--- START ---

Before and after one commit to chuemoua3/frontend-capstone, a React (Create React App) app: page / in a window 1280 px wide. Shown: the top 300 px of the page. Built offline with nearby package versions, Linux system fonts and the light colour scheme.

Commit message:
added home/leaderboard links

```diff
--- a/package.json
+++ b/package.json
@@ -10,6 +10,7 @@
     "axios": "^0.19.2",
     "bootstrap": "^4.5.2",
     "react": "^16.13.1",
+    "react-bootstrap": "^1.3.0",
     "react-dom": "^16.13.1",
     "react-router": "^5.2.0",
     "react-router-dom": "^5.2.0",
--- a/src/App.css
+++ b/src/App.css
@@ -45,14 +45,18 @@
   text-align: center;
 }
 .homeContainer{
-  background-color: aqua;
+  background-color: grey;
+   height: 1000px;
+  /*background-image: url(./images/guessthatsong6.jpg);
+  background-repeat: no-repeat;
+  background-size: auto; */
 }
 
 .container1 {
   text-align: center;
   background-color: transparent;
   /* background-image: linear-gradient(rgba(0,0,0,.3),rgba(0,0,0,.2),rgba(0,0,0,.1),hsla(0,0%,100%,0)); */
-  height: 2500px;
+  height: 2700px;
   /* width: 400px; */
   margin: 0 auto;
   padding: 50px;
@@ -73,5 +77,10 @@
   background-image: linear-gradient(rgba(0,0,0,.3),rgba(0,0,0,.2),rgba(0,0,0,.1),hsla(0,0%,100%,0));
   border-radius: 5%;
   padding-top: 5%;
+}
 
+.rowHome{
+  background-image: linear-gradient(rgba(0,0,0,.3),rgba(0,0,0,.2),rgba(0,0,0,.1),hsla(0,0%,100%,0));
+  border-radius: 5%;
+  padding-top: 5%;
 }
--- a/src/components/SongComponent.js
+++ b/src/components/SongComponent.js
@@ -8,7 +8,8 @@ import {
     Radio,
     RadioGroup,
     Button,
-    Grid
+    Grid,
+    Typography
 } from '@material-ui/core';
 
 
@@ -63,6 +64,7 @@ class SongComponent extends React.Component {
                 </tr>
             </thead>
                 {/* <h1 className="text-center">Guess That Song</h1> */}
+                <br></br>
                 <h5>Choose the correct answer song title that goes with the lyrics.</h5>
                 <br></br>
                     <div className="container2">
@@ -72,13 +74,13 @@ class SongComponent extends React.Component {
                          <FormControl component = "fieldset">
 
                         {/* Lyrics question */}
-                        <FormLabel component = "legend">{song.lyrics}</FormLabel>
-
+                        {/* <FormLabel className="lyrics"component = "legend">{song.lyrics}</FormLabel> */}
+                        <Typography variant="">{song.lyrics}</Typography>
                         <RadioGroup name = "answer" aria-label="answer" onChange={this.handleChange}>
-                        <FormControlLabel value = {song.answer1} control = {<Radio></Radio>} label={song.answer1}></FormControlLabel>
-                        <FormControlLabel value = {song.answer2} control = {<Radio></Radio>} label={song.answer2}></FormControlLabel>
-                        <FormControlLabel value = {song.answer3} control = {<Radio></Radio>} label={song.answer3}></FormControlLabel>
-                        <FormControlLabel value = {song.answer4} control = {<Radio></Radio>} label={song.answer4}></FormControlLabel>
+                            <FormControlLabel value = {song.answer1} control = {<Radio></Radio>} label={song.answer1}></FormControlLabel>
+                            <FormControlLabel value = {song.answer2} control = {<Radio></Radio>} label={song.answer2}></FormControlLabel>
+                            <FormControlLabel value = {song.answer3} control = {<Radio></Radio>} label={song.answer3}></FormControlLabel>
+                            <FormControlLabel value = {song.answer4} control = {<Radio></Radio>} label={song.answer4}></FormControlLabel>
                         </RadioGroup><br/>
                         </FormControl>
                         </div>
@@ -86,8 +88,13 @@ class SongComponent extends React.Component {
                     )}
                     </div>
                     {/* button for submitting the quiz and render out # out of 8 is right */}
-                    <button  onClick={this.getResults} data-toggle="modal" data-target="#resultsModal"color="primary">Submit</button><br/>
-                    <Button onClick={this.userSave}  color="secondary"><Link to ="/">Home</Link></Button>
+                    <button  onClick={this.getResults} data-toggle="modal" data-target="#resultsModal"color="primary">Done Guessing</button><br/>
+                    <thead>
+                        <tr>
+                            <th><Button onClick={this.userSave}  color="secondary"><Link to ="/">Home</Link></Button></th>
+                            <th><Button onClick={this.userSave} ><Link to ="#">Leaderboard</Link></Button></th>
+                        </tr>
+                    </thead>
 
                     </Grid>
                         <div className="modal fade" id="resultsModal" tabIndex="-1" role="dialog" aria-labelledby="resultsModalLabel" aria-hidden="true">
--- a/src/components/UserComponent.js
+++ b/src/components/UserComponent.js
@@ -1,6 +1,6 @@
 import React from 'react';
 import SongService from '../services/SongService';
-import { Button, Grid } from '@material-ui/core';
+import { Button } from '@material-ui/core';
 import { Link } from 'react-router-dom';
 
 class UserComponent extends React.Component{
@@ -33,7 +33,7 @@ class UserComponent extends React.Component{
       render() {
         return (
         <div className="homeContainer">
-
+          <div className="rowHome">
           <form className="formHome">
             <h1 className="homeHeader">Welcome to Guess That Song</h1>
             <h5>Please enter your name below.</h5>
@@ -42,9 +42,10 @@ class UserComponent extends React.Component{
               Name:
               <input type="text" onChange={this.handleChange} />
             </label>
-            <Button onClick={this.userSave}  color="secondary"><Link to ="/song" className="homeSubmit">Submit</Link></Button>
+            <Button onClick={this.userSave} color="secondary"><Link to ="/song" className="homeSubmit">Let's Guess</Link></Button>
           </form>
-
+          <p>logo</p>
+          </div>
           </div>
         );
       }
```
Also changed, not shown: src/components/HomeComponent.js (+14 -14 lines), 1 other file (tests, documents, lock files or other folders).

--- END ---

* _What the task asks_
Find the lines in the data that include "background", then copy each of them.

* _Output below_
-  background-color: aqua;
+  background-color: grey;
+  /*background-image: url(./images/guessthatsong6.jpg);
+  background-repeat: no-repeat;
+  background-size: auto; */
   background-color: transparent;
   /* background-image: linear-gradient(rgba(0,0,0,.3),rgba(0,0,0,.2),rgba(0,0,0,.1),hsla(0,0%,100%,0)); */
   background-image: linear-gradient(rgba(0,0,0,.3),rgba(0,0,0,.2),rgba(0,0,0,.1),hsla(0,0%,100%,0));
+  background-image: linear-gradient(rgba(0,0,0,.3),rgba(0,0,0,.2),rgba(0,0,0,.1),hsla(0,0%,100%,0));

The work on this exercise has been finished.